A recent 7-2 majority decision of the United States Supreme Court raises concerns, particularly within the context of a consumer protection statute. In general, any prevailing party may be entitled to costs as determined by the district court judge, unless a federal statute or rule provides otherwise. FRCP 54(d)(1). Ordinarily, the ‘provides otherwise’ language together with a relevant federal statute containing a fee-shifting provision serves to displace a district court judge’s discretionary award of costs against a consumer.
Section 1692k(a)(3) of the FDCPA expressly states that costs to a prevailing defendant may only be imposed where the plaintiff acted in bad faith and for harassment. It does not address an imposition of costs against a good faith plaintiff who loses – the consumer fee-shifting provision is silent on that issue.
On February 26, 2013, the U.S. Supreme Court issued its opinion n Marx v. General Revenue Corp., 568 U.S. ___ (2013) (http://www.supremecourt.gov/opinions/12pdf/11-1175_4fc5.pdf), resolving a conflict among the Circuit Courts regarding the circumstances under which a prevailing FDCPA defendant may be awarded costs even if the consumer acted in good faith and without the purposes of harassment. No one asserted that the consumer acted in bad faith; nor was a finding of bad faith made. According to statutory construction, ‘provides otherwise’ means ‘contrary.’ Slip op., at p. 5 (stating that “a statute is contrary to the Rule if it limits that discretion” found in FRCP 54(d)(1)). The Court reasoned that FDCPA, 15 U.S.C. § 1692k(a)(3), was not an express provision but was permissive only. Where a court finds the consumer action was brought in bad faith and for the purpose of harassment, the court may award the attorney’s fees and costs to the prevailing defendant. FDCPA § 1692k(a)(3). Thus, because §1692k(a)(3) was silent with respect to costs against a good faith FDCPA plaintiff, then its fee-shifting provision cannot be said to be contrary to the FRCP. Id. at 7-9.
In the dissenting opinion, Justices Sotomayor and Kagan reasoned that the FDCPA’s fee-shifting provision “described with specificity a single circumstance in which costs may be awarded. Far from merely restating a district court’s discretion to award costs, this provision imposes a prerequisite to the exercise of that discretion: a finding by the court that an action was brought in bad faith and for the purpose of harassment.” Dissenting, Slip op. at 5. The dissent reasoned that "to displace Rule 54(d)(1), a federal statute need only address costs in a way different from, but not necessarily inconsistent with, the default.” Id. at 3.

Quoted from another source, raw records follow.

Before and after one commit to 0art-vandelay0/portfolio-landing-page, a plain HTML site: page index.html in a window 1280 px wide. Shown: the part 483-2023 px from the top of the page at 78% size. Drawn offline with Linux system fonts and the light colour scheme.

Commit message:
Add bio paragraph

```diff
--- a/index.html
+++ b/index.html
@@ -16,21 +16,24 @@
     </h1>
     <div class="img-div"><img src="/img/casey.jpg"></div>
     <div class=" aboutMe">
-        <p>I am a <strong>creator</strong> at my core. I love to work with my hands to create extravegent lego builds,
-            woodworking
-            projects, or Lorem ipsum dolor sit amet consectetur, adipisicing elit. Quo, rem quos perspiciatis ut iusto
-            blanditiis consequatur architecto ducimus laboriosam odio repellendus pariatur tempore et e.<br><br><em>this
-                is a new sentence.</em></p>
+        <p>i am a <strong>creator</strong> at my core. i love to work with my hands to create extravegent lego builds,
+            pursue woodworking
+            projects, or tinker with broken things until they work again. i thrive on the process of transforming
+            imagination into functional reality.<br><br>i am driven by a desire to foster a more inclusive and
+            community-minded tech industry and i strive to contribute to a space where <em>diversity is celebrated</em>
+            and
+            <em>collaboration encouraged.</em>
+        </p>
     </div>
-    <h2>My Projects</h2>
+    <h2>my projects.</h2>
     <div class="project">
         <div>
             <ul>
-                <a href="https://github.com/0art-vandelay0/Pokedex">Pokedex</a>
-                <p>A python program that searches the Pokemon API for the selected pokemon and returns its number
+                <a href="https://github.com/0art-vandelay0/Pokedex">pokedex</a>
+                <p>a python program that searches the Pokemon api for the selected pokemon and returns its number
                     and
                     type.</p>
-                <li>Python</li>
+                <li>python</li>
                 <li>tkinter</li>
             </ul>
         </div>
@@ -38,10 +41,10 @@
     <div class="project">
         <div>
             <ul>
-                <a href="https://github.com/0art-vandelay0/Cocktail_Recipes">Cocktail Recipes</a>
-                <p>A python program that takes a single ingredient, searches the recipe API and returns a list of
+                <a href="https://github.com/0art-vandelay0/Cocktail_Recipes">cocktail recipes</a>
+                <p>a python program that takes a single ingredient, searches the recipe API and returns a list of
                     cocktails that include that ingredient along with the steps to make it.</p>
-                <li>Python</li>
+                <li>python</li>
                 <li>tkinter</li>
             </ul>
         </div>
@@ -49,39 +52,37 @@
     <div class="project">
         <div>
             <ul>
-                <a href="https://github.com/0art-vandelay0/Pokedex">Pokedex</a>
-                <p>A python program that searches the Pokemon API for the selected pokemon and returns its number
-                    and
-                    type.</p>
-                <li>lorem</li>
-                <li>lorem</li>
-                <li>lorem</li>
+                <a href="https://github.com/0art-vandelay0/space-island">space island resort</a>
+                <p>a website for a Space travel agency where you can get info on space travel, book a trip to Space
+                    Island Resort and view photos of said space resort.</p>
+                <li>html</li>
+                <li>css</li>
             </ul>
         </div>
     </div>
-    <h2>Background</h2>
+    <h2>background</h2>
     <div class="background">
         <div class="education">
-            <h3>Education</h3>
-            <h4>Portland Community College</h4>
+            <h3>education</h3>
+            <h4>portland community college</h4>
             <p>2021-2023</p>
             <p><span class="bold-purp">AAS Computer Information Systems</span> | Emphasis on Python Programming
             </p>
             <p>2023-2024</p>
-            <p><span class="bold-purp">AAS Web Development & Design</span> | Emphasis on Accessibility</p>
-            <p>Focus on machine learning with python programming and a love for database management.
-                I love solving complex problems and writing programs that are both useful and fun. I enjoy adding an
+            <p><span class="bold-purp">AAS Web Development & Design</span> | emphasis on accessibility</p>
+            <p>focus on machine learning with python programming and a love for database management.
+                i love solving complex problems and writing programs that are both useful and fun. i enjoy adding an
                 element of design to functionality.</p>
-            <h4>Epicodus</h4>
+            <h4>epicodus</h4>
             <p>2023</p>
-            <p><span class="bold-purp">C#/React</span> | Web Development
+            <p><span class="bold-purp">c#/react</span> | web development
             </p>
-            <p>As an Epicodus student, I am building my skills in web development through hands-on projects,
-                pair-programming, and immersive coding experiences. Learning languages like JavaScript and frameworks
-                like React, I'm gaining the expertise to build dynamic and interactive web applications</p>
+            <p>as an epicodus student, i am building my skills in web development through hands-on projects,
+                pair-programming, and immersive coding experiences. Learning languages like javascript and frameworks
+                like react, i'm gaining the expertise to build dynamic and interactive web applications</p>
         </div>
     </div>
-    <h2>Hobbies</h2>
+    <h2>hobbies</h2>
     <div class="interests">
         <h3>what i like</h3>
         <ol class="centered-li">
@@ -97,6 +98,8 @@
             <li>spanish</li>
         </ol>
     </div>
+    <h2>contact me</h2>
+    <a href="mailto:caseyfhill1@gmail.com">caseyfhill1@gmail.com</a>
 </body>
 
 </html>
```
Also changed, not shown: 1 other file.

Considering that many consumers experience third party collection action as a result of unaffordable medical debt, the SCOTUS decision may serve to disenfranchise already disadvantaged populations. Low and moderate income consumers will exercise heightened caution before presenting with valid and meritorious claims for legal considerations. And, aggrieved consumers acting in good faith may now be less inclined to proceed with lawsuits.
Disadvantaged consumers experiencing unlawful debt collection activity, however, should not be deterred from litigation, especially where the debt arose from medical necessary services.